AbstractA popular way to account for unobserved heterogeneity is to assume that the data are drawn from a finite mixture distribution. A barrier to using finite mixture models is that parameters that could previously be estimated in stages must now be estimated jointly: using mixture distributions destroys any additive separability of the log-likelihood function. We show, however, that an extension of the EM algorithm reintroduces additive separability, thus allowing one to estimate parameters sequentially during each maximization step. In establishing this result, we develop a broad class of estimators for mixture models. Returning to the likelihood problem, we show that, relative to full information maximum likelihood, our sequential estimator can generate large computational savings with little loss of efficiency.

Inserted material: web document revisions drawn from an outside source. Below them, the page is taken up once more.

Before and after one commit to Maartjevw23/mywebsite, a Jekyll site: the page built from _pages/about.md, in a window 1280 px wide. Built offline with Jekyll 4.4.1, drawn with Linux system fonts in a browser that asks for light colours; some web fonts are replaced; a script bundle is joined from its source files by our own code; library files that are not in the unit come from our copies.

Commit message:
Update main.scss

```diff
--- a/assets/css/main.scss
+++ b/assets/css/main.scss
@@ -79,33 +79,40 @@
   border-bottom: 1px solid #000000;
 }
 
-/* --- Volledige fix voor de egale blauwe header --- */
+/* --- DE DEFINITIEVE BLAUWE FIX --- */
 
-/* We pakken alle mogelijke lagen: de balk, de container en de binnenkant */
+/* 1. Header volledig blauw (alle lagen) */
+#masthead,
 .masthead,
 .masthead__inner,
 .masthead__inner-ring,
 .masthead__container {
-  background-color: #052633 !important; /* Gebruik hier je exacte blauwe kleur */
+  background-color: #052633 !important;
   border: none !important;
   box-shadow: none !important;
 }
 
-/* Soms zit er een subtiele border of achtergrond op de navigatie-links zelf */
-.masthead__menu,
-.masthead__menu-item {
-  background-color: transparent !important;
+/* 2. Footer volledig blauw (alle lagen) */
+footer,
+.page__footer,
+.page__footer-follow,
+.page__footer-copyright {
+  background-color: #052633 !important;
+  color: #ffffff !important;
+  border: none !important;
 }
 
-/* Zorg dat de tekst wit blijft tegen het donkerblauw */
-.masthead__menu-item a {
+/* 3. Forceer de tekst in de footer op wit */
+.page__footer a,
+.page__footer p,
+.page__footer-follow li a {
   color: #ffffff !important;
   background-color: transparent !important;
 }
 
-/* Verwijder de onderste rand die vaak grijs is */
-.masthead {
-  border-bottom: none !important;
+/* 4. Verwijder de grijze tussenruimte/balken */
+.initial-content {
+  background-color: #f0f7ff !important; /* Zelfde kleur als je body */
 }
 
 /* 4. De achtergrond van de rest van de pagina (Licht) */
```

Copyright Econometric Society, 2002.
Download InfoIf you experience problems downloading a file, check if you have the proper application to view it first. In case of further problems read the IDEAS help page. Note that these files are not on the IDEAS site. Please be patient as the files may be large.
As the access to this document is restricted, you may want to look for a different version under "Related research" (further below) or search for a different version of it.
Bibliographic InfoArticle provided by Econometric Society in its journal Econometrica.
Volume (Year): 71 (2003)
Issue (Month): 3 (05)
Other versions of this item:
- Arcidiacono, Peter & Jones, John B., 2000. "Finite Mixture Distribution, Sequential Likelihood, and the EM Algorithm," Working Papers 00-16, Duke University, Department of Economics.
- C13 - Mathematical and Quantitative Methods - - Econometric and Statistical Methods and Methodology: General - - - Estimation: General
- C61 - Mathematical and Quantitative Methods - - Mathematical Methods; Programming Models; Mathematical and Simulation Modeling - - - Optimization Techniques; Programming Models; Dynamic Analysis
- D90 - Microeconomics - - Intertemporal Choice - - - General
You can help add them by filling out this form.
CitEc Project, subscribe to its RSS feed for this item.
This item has more than 25 citations. To prevent cluttering this page, these citations are listed on a separate page. reading list or among the top items on IDEAS.Access and download statisticsgeneral information about how to correct material in RePEc.
For technical questions regarding this item, or to correct its authors, title, abstract, bibliographic or download information, contact: (Wiley-Blackwell Digital Licensing) or (Christopher F. Baum).
If you have authored this item and are not yet registered with RePEc, we encourage you to do it here. This allows to link your profile to this item. It also allows you to accept potential citations to this item that we are uncertain about.
If references are entirely missing, you can add them using this form.
If the full references list an item that is present in RePEc, but the system did not link to it, you can help with this form.
If you know of missing items citing this one, you can help us creating those links by adding the relevant references in the same way as above, for each refering item. If you are a registered author of this item, you may also want to check the "citations" tab in your profile, as there may be some citations waiting for confirmation.
Please note that corrections may take a couple of weeks to filter through the various RePEc services.